[Opening STUDY MATERIAL section]

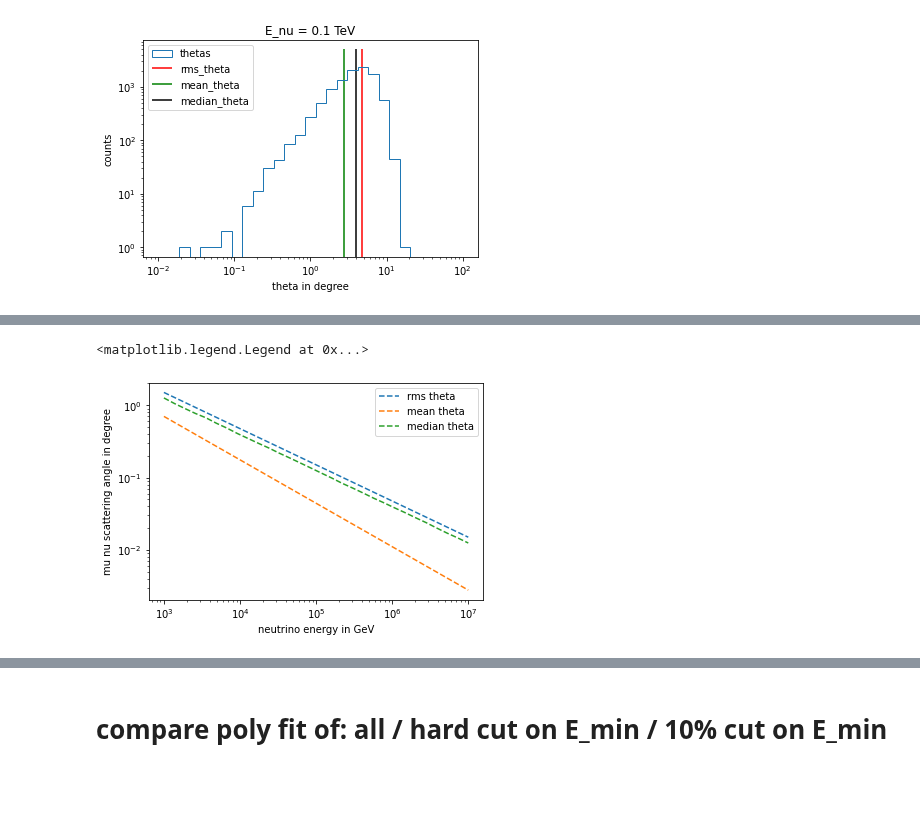
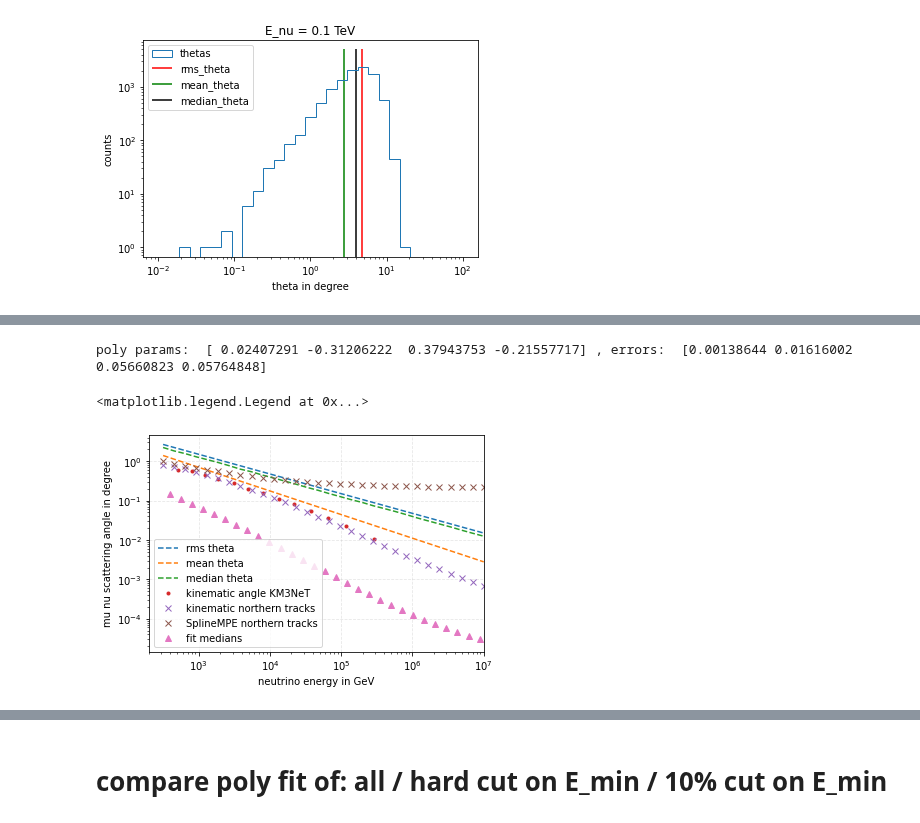
Before and after one commit to pascalgutjahr/muon-deflection-paper, a Jupyter notebook: deflection/total_defl_combined_moliere.ipynb, the cells around one changed output, grey strips where cells are left out. Drawn from its saved outputs; the diff is of its cells as text; code cells hidden in the pictures; blank space fills up the shorter version.

Commit message:
check angular

```diff
--- a/deflection/total_defl_combined_moliere.ipynb
+++ b/deflection/total_defl_combined_moliere.ipynb
@@ -1034,21 +1075,59 @@ Text(0.5, 1.0, 'E_nu = 0.1 TeV')
 # %%
-E_nus = np.logspace(0, 4, 30)
+E_nus = np.logspace(-0.5, 4, 30) # in TeV
 rms_thetas = [get_mu_nu_rms_theta(E_nu) for E_nu in E_nus]
 mean_thetas = [get_mean_theta(E_nu) for E_nu in E_nus]
 median_thetas = []
 n_events = 10000
 for E_nu in tqdm(E_nus):
     thetas = [get_mu_nu_theta(E_nu, rnd_state) for i in range(n_events)]
     median_thetas.append(np.median(thetas))
 
 plt.plot(E_nus*1e3, rms_thetas, '--', label='rms theta')
 plt.plot(E_nus*1e3, mean_thetas, '--', label='mean theta')
 plt.plot(E_nus*1e3, median_thetas, '--', label='median theta')
+
+
+
+# read in kinematic angle from KM3NeT plot
+kinematic_angle = pd.read_csv('data/kinematic_muon_neutrino_angle_KM3NeT.csv', sep=';', decimal=',', names=['E', 'theta'])
+plt.plot(kinematic_angle.E, kinematic_angle.theta, '.', label='kinematic angle KM3NeT')
+
+
+# kinematic angle of northern tracks
+def polyfit(x, a, b, c, d):
+    return a * x**3 + b * x**2 + c * x + d
+params = [ 0.02282598, -0.35627049,  1.04292748, -0.82902074]
+plt.plot(E_nus*1e3, np.power(10, polyfit(np.log10(E_nus*1e3), *params)), 'x', label='kinematic northern tracks')
+
+
+# angular resolution of northern tracks
+def efit(x, a, b, c):
+    return a * np.exp(-b*x) + c
+params = [12.01682177,  1.09292917,  0.21396453]
+plt.plot(E_nus*1e3, efit(np.log10(E_nus*1e3), *params), 'x', label='SplineMPE northern tracks')
+
+
+# polynom fit
+def poly(x, a, b, c, d):
+    return a * x**3 + b * x**2 + c * x + d
+
+# E_i = 10 PeV
+params, cov = curve_fit(poly, np.log10(E_f_10P), np.log10(deflection_median_10P_cut_10))
+errors = np.sqrt(np.diag(cov))
+print('poly params: ', params, ', errors: ', errors)
+# simple rescale from E_muon to E_nu
+plt.plot((E_nus*1e3)/0.8, np.power(10, poly(np.log10(E_nus*1e3), *params)), '^', alpha=1, label='fit medians')
+
+
+
 plt.xlabel('neutrino energy in GeV')
 plt.ylabel('mu nu scattering angle in degree')
 plt.xscale('log')
 plt.yscale('log')
+plt.xlim(2e2, 1e7)
+plt.grid(linestyle='--', alpha=0.3)
 plt.legend()
 # %% [output]
-<matplotlib.legend.Legend at 0x...>
+poly params:  [ 0.02407291 -0.31206222  0.37943753 -0.21557717] , errors:  [0.00138644 0.01616002 0.05660823 0.05764848]
+<matplotlib.legend.Legend at 0x...>
-[figure, old version]
+[figure, new version]
```
Also changed, not shown: parts of 7 cells of this notebook.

[Closing STUDY MATERIAL section]

§ WORK ORDER: The records above must be retyped exactly. Please omit the pictures.

§ RESPONSE TO THIS EXERCISE:
Before and after one commit to pascalgutjahr/muon-deflection-paper, a Jupyter notebook: deflection/total_defl_combined_moliere.ipynb, the cells around one changed output, grey strips where cells are left out. Drawn from its saved outputs; the diff is of its cells as text; code cells hidden in the pictures; blank space fills up the shorter version.

Commit message:
check angular

```diff
--- a/deflection/total_defl_combined_moliere.ipynb
+++ b/deflection/total_defl_combined_moliere.ipynb
@@ -1034,21 +1075,59 @@ Text(0.5, 1.0, 'E_nu = 0.1 TeV')
 # %%
-E_nus = np.logspace(0, 4, 30)
+E_nus = np.logspace(-0.5, 4, 30) # in TeV
 rms_thetas = [get_mu_nu_rms_theta(E_nu) for E_nu in E_nus]
 mean_thetas = [get_mean_theta(E_nu) for E_nu in E_nus]
 median_thetas = []
 n_events = 10000
 for E_nu in tqdm(E_nus):
     thetas = [get_mu_nu_theta(E_nu, rnd_state) for i in range(n_events)]
     median_thetas.append(np.median(thetas))
 
 plt.plot(E_nus*1e3, rms_thetas, '--', label='rms theta')
 plt.plot(E_nus*1e3, mean_thetas, '--', label='mean theta')
 plt.plot(E_nus*1e3, median_thetas, '--', label='median theta')
+
+
+
+# read in kinematic angle from KM3NeT plot
+kinematic_angle = pd.read_csv('data/kinematic_muon_neutrino_angle_KM3NeT.csv', sep=';', decimal=',', names=['E', 'theta'])
+plt.plot(kinematic_angle.E, kinematic_angle.theta, '.', label='kinematic angle KM3NeT')
+
+
+# kinematic angle of northern tracks
+def polyfit(x, a, b, c, d):
+    return a * x**3 + b * x**2 + c * x + d
+params = [ 0.02282598, -0.35627049,  1.04292748, -0.82902074]
+plt.plot(E_nus*1e3, np.power(10, polyfit(np.log10(E_nus*1e3), *params)), 'x', label='kinematic northern tracks')
+
+
+# angular resolution of northern tracks
+def efit(x, a, b, c):
+    return a * np.exp(-b*x) + c
+params = [12.01682177,  1.09292917,  0.21396453]
+plt.plot(E_nus*1e3, efit(np.log10(E_nus*1e3), *params), 'x', label='SplineMPE northern tracks')
+
+
+# polynom fit
+def poly(x, a, b, c, d):
+    return a * x**3 + b * x**2 + c * x + d
+
+# E_i = 10 PeV
+params, cov = curve_fit(poly, np.log10(E_f_10P), np.log10(deflection_median_10P_cut_10))
+errors = np.sqrt(np.diag(cov))
+print('poly params: ', params, ', errors: ', errors)
+# simple rescale from E_muon to E_nu
+plt.plot((E_nus*1e3)/0.8, np.power(10, poly(np.log10(E_nus*1e3), *params)), '^', alpha=1, label='fit medians')
+
+
+
 plt.xlabel('neutrino energy in GeV')
 plt.ylabel('mu nu scattering angle in degree')
 plt.xscale('log')
 plt.yscale('log')
+plt.xlim(2e2, 1e7)
+plt.grid(linestyle='--', alpha=0.3)
 plt.legend()
 # %% [output]
-<matplotlib.legend.Legend at 0x...>
+poly params:  [ 0.02407291 -0.31206222  0.37943753 -0.21557717] , errors:  [0.00138644 0.01616002 0.05660823 0.05764848]
+<matplotlib.legend.Legend at 0x...>
-[figure, old version]
+[figure, new version]
```
Also changed, not shown: parts of 7 cells of this notebook.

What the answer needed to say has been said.